* **YOUR INSTRUCTIONS**
This exercise calls for every line of the data below with the string "full" in it.

>>>>>

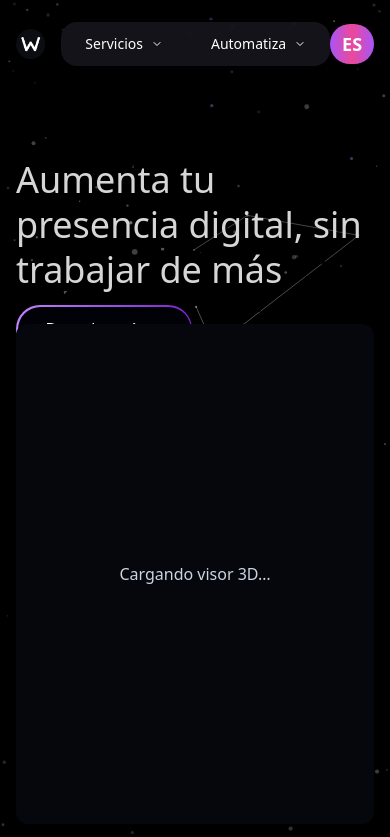
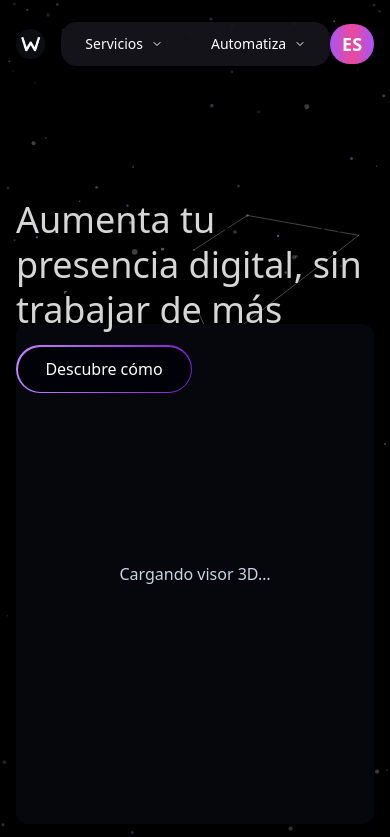
Before and after one commit to juanasaavedra/weavion, a React (Vite) app: page / in a window 390 px wide. Shown: the top 837 px of the page. Built offline with nearby package versions, Linux system fonts and the light colour scheme; a web font is replaced by a local one.

Commit message:
style: boost landing text z-index and mobile offset

```diff
--- a/src/App.jsx
+++ b/src/App.jsx
@@ -239,7 +239,7 @@ function Landing() {
 
         <div className="relative z-10 grid w-full grid-cols-1 md:grid-cols-2 items-center gap-8">
           {/* IZQUIERDA: titulares */}
-          <div className="md:pr-10 w-full md:w-[50vw] max-w-3xl text-left relative top-10 md:top-0">
+          <div className="md:pr-10 w-full md:w-[50vw] max-w-3xl text-left relative z-[9999] top-20 md:top-10 lg:top-0">
           <motion.h1
             initial={{ opacity: 0, y: 60 }}
             animate={{ opacity: 1, y: 0 }}
```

<<<<<

* **WRITTEN ANSWER**
         <div className="relative z-10 grid w-full grid-cols-1 md:grid-cols-2 items-center gap-8">
-          <div className="md:pr-10 w-full md:w-[50vw] max-w-3xl text-left relative top-10 md:top-0">
+          <div className="md:pr-10 w-full md:w-[50vw] max-w-3xl text-left relative z-[9999] top-20 md:top-10 lg:top-0">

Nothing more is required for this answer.